The reality is that in 2011, just 34 boys who passed the Kent Test and put Simon Langton Boys in first place were turned down for places (on distance grounds), in spite of the school's excellent science reputation, the grounds on which it is pursuing this proposal. Some of these disappointed applicants, especially the ones with excellent science records, will have secured places on appeal, and so currently the school is able to meet the needs of nearly all of the potential scientists who wish to come there. Will we now see Queen Elizabeth's Grammar School, with its mathematics and ICT specialisation strike back by raising its academic requirement, although it approached the problem of heavy oversubscription last year by increasing its intake by 15, surely a better solution for Simon Langton which would then offer equal opportunity by matching the current intake number of Simon Langton Girls. Or will Simon Langton Grammar School for Girls, always the most popular grammar school in the area, solve its problems of oversubscription by increasing the cut off score, arguing that it wishes to attract the most able girls because of its superb record of entry to Oxford and Cambridge, and the best musicians - its own specialism?
What we do know, is that the consultation is just that. Whatever the outcomes, the Governors of Simon Langton have the right to introduce this proposal for entry in 2013 without further check. you may have heard my views and those of Simon Langton on Radio Kent earlier today (Thursday). When asked about coaching, the SLGSB representative gave what I thought was rather a naive answer. His view was that as the school did not want boys who had been coached, rather those able to think for themselves, this was not the school for boys who were coached and they should look elsewhere. The reality is that by raising the academic bar in this way, the margin for failure has narrowed sharply and the coaching industry in Canterbury and district would receive an enormous boost.

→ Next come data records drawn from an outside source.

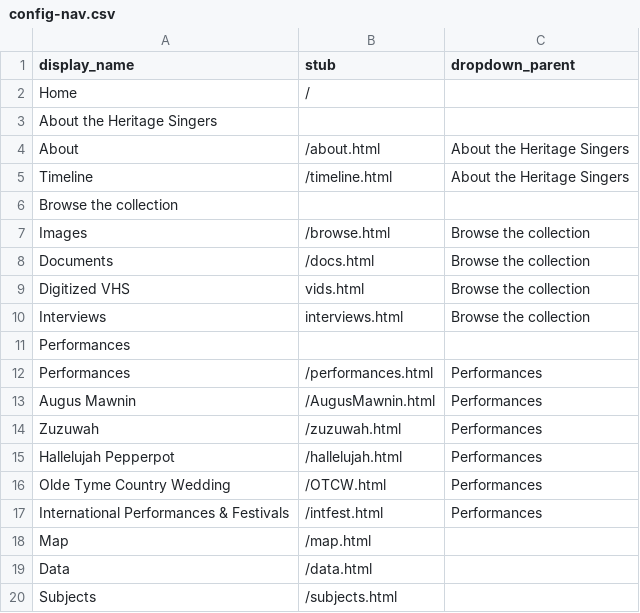
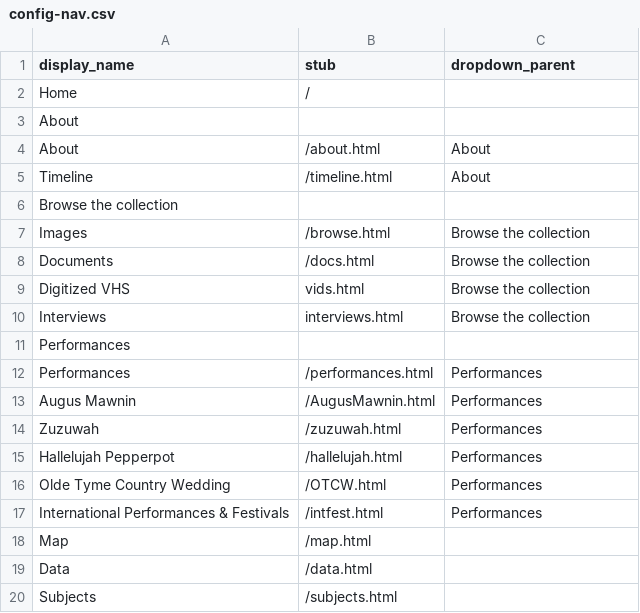
Before and after one commit to yorkulibraries/HeritageSingersCanada, a CSV file: _data/config-nav.csv, drawn as a sheet.

Commit message:
Update config-nav.csv
changed about

```diff
--- a/_data/config-nav.csv
+++ b/_data/config-nav.csv
@@ -2,5 +2,5 @@ display_name,stub,dropdown_parent
 Home,/
-About the Heritage Singers,,
-About,/about.html,About the Heritage Singers
-Timeline,/timeline.html,About the Heritage Singers
+About,,
+About,/about.html,About
+Timeline,/timeline.html,About
 Browse the collection,,
```
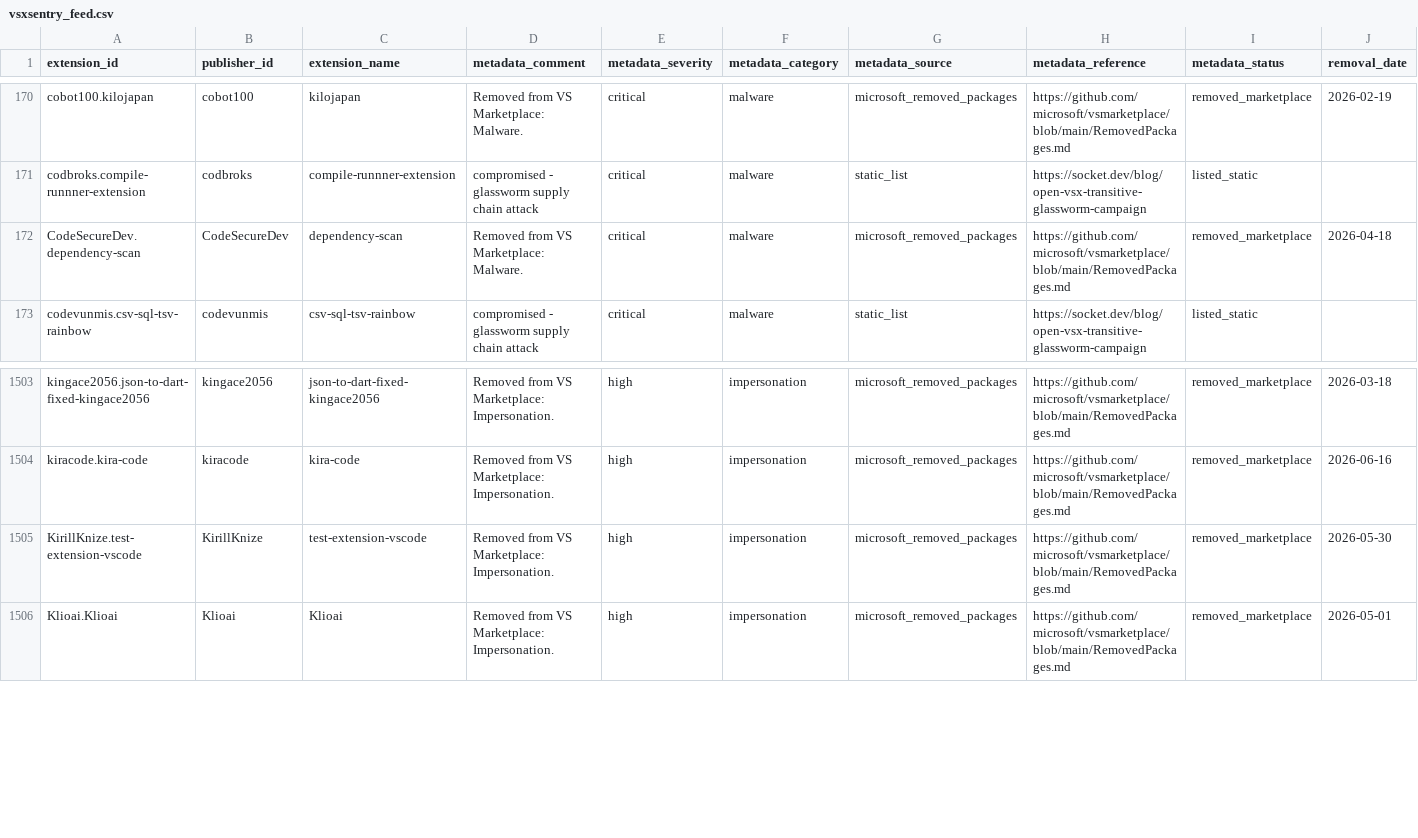
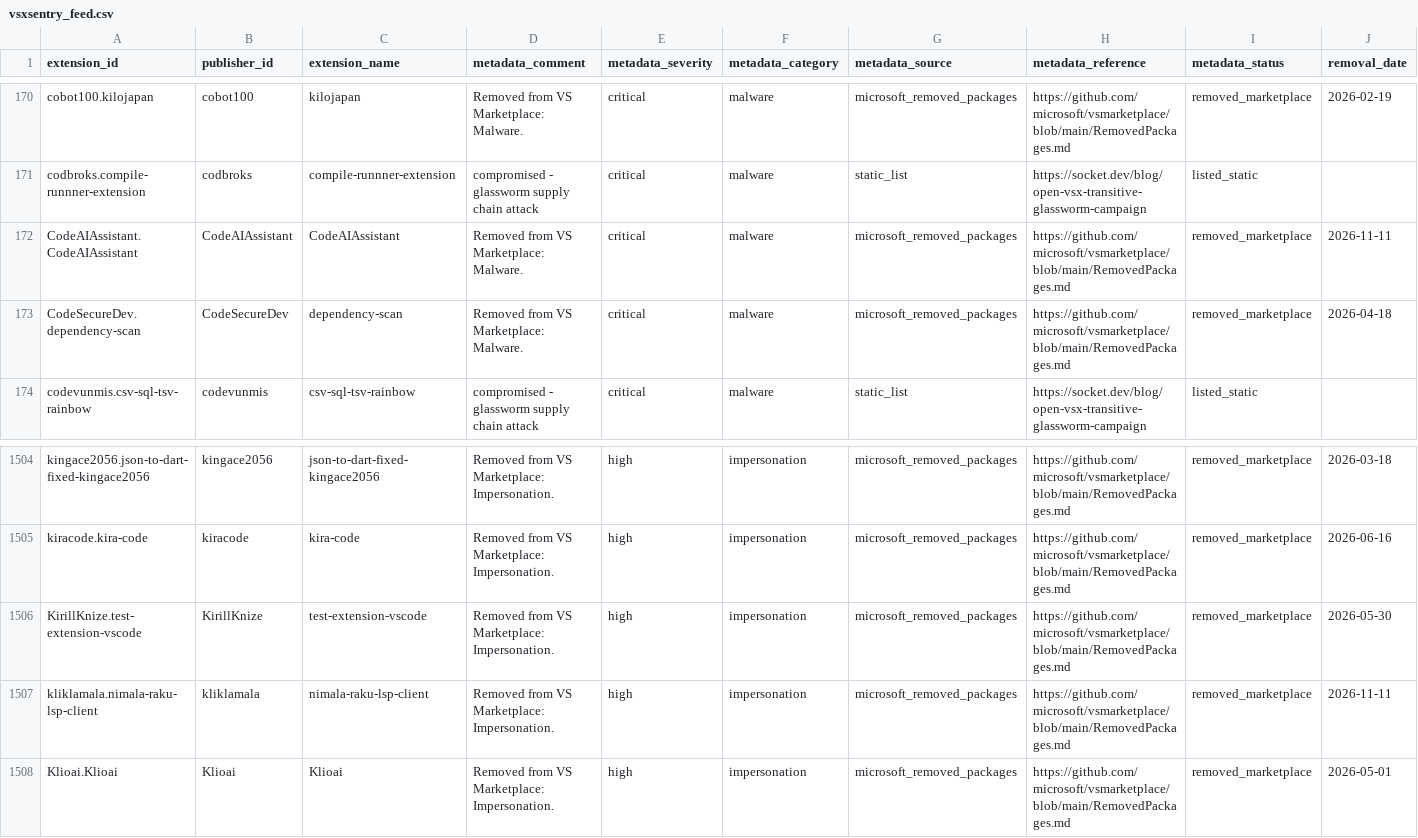
Before and after one commit to vsxsentry/vsxsentry.github.io, a CSV file: feeds/vsxsentry_feed.csv, drawn as a sheet; only a part is shown, gaps mark what is left out.

```diff
--- a/feeds/vsxsentry_feed.csv
+++ b/feeds/vsxsentry_feed.csv
@@ -171,2 +171,3 @@ cobot100.kilojapan,cobot100,kilojapan,Removed from VS Marketplace: Malware.,crit
 codbroks.compile-runnner-extension,codbroks,compile-runnner-extension,compromised - glassworm supply chain attack,critical,malware,static_list,https://socket.dev/blog/open-vsx-transitive-glassworm-campaign,listed_static,
+CodeAIAssistant.CodeAIAssistant,CodeAIAssistant,CodeAIAssistant,Removed from VS Marketplace: Malware.,critical,malware,microsoft_removed_packages,https://github.com/microsoft/vsmarketplace/blob/main/RemovedPackages.md,removed_marketplace,2026-11-11
 CodeSecureDev.dependency-scan,CodeSecureDev,dependency-scan,Removed from VS Marketplace: Malware.,critical,malware,microsoft_removed_packages,https://github.com/microsoft/vsmarketplace/blob/main/RemovedPackages.md,removed_marketplace,2026-04-18
@@ -1505,2 +1506,3 @@ kiracode.kira-code,kiracode,kira-code,Removed from VS Marketplace: Impersonation
 KirillKnize.test-extension-vscode,KirillKnize,test-extension-vscode,Removed from VS Marketplace: Impersonation.,high,impersonation,microsoft_removed_packages,https://github.com/microsoft/vsmarketplace/blob/main/RemovedPackages.md,removed_marketplace,2026-05-30
+kliklamala.nimala-raku-lsp-client,kliklamala,nimala-raku-lsp-client,Removed from VS Marketplace: Impersonation.,high,impersonation,microsoft_removed_packages,https://github.com/microsoft/vsmarketplace/blob/main/RemovedPackages.md,removed_marketplace,2026-11-11
 Klioai.Klioai,Klioai,Klioai,Removed from VS Marketplace: Impersonation.,high,impersonation,microsoft_removed_packages,https://github.com/microsoft/vsmarketplace/blob/main/RemovedPackages.md,removed_marketplace,2026-05-01
```
Also changed, not shown: feeds/vsxsentry_malicious_feed.csv, feeds/vsxsentry_opencti_import.csv, 13 other files.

The proposal was supported by a Canterbury Primary Head, who confirmed that he expected some of his children to lose out on a Canterbury grammar school place as a result but they could travel to Thanet where there were vacancies (actually only for girls!).
It was only a few years ago that Kent County Council buried its commitment to offer every child with a grammar school assessment a place in a Kent grammar school; but now that schools have the freedom to choose their own own oversubscription criteria, we can expect to see others following the example set here, in a competition to attract the best children, whilst the remainder are left to fend for themselves. Sadly, this trend will see the break down of any attempt to maintain a system of provision of grammar school places serving their local communities that (whilst creaking of late) has operated in the county for some 60 years. Such grammar schools are certainly not the only type of school that looks to themselves first rather than the children of their community, as we see the loss of any realistic chance of planning provision in the county and country arising from current education policy.
The one ray of hope from this proposal, if it goes ahead, is for the grammar schools listed above who primarily serve their local communities, to follow the example of Oakwood Park Grammar, and Simon Langton Girls Grammar, and work for their own Outstanding OFSTED assessment to show they are able to compete successfully. That way, no one is a loser!